Direct mail campaigns can be a great way to keep your funnel full of leads. I have said many times before, that direct mail is my number one source of leads. But there are some basics concepts that you need to follow in order for it to work for you.
Direct Mail Basics
One of the biggest mistakes that I see real estate investors make is to send out just a few mailings and then throw in the towel. These are called “campaigns” for a reason. It’s very important to understand that your response rates will go up with subsequent mailings. Some people will look at your mail piece for a year or more before they call you. You want to be the one that is still mailing to these folks when they finally become motivated. Remember that time and circumstances change all things. This is especially true for absentee owners.
A study done by the Sales and Marketing Executives International a few years ago resulted in some impressive statistics. The number of deals derived from direct mail campaigns look something like this:
- After the 1st Contact: 2%
- After the 2nd Contact: 4%
- After the 3rd Contact: 6%
- After the 4th Contact: 10%
- After the 5th Contact: 81%
The study went on to say that 90% of the people gave up after the 3rd contact. If you want to be one of the 10% who stick it out and close 81% of the deals, you must have a system for doing this. Without some type of system, it will never get done.
Lists and Letters
Before you can send a letter, you need a list. There are a number of places you can purchase your lists. One of them is listsource.com.
Some states have programs set up where you can purchase a list of probates that these folks say are accurate. Those types of lists are not available where I live, so I can’t speak about those. In my area we can get a list of all of the previous month’s probates from the newspaper. They are always published at the same time, so I know exactly when they will be available. I know that in some areas these are online, and in some towns you actually have to go to the courthouse to pull these records. You can find out the procedure for your area just by calling the probate court in your city.
Your local PVA or tax assessor’s office will provide a list of absentee owners for a fee if you choose not to use a list service. I had good luck with the accuracy of my local PVA, but I wasn’t able to filter that list.
What Type of Mail Piece Should I Send?
Everyone has a different opinion when it comes to letters verses postcards. Until about a year ago, I had only used letters. I decided to give postcards a try just for absentee owners, and they seem to work fine for this group of people. I generally get about a 3%-6% response. The postcards are yellow by the way.

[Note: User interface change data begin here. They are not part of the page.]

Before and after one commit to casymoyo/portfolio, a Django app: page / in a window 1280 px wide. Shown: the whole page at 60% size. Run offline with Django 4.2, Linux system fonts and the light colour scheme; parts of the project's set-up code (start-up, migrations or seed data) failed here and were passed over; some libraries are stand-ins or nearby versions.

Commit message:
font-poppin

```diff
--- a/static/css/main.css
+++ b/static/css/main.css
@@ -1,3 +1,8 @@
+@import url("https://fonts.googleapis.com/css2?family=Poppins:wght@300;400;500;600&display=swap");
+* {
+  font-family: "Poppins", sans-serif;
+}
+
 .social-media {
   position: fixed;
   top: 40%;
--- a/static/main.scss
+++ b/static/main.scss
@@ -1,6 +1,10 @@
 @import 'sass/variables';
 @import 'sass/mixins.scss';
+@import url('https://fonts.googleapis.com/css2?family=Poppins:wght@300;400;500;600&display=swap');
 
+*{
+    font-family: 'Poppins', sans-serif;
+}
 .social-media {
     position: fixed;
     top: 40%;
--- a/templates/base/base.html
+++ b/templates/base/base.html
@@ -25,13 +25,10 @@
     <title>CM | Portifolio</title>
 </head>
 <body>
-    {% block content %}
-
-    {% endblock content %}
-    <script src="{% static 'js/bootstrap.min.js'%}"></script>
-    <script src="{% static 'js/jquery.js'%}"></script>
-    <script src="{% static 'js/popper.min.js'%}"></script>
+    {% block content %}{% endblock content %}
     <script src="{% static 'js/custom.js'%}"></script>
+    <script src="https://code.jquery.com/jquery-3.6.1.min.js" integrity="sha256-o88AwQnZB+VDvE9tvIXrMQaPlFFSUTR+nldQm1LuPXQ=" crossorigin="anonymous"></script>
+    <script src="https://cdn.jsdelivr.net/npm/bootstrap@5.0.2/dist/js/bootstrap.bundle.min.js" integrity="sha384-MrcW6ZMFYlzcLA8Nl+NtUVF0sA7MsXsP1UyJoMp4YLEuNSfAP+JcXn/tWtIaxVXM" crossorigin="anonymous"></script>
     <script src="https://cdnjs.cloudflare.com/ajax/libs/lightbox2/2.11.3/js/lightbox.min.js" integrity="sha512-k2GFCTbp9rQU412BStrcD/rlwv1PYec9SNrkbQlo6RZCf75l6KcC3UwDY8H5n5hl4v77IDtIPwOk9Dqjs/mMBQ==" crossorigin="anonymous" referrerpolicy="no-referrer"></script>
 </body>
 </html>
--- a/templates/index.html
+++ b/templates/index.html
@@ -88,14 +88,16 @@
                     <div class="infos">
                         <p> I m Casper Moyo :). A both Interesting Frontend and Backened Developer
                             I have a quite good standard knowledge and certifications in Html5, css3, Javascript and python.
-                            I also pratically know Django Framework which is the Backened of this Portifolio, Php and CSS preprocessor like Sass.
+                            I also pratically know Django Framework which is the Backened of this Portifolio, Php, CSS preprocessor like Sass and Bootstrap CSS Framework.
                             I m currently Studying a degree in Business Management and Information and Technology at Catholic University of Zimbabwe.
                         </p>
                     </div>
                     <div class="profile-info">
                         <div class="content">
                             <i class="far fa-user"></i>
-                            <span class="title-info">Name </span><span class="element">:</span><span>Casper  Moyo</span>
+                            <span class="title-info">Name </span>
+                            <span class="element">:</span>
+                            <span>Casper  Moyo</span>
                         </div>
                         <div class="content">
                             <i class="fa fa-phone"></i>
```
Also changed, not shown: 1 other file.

I only use white letters for probates, and I always hand address all of my envelopes. If you send yellow letters or postcards to these folks they will be offended and upset. When working with probates always be mindful of their situation and act accordingly.
I know lots of folks that use yellow letters. I don’t happen to be a fan of these. For one thing, I like to be different. And, I always want to appear to be a reputable business. The other thing I don’t like about these letters is that they are just too “general”. Sure, you get a lot of calls just by writing “I want to buy your house. Call me at 000-000-0000”. But do you really want to speak to a whole bunch of unmotivated sellers? I prefer to use a more targeted mail piece whether I am mailing to probates, absentee owners or some other group of folks.
I also think it gives you an advantage to personalize these mail pieces and use 1st class stamps. Some people say that say brightly colored stamps help get letters opened. All of my letters have my company letterhead at the top, and they have the individual’s name, address and the property address about which I am contacting them. I personally don’t use those colored, odd sized envelopes. They are just too much trouble if you are doing a large mailing.
Last but not least, the frequency of your mailings is also very important. I mail to my contacts every 4 to 6 weeks. If you space these mailings out too far apart, some other real estate investor will be there when the seller finally decides to sell. Next time I will go over some mailing services that you can use to help with your direct mail campaigns. I will also tell you about the database I use, how I keep my contacts organized and my direct mail campaigns on track.Creating Successful Direct Mail Campaigns for Real Estate Investing by Sharon Vornholt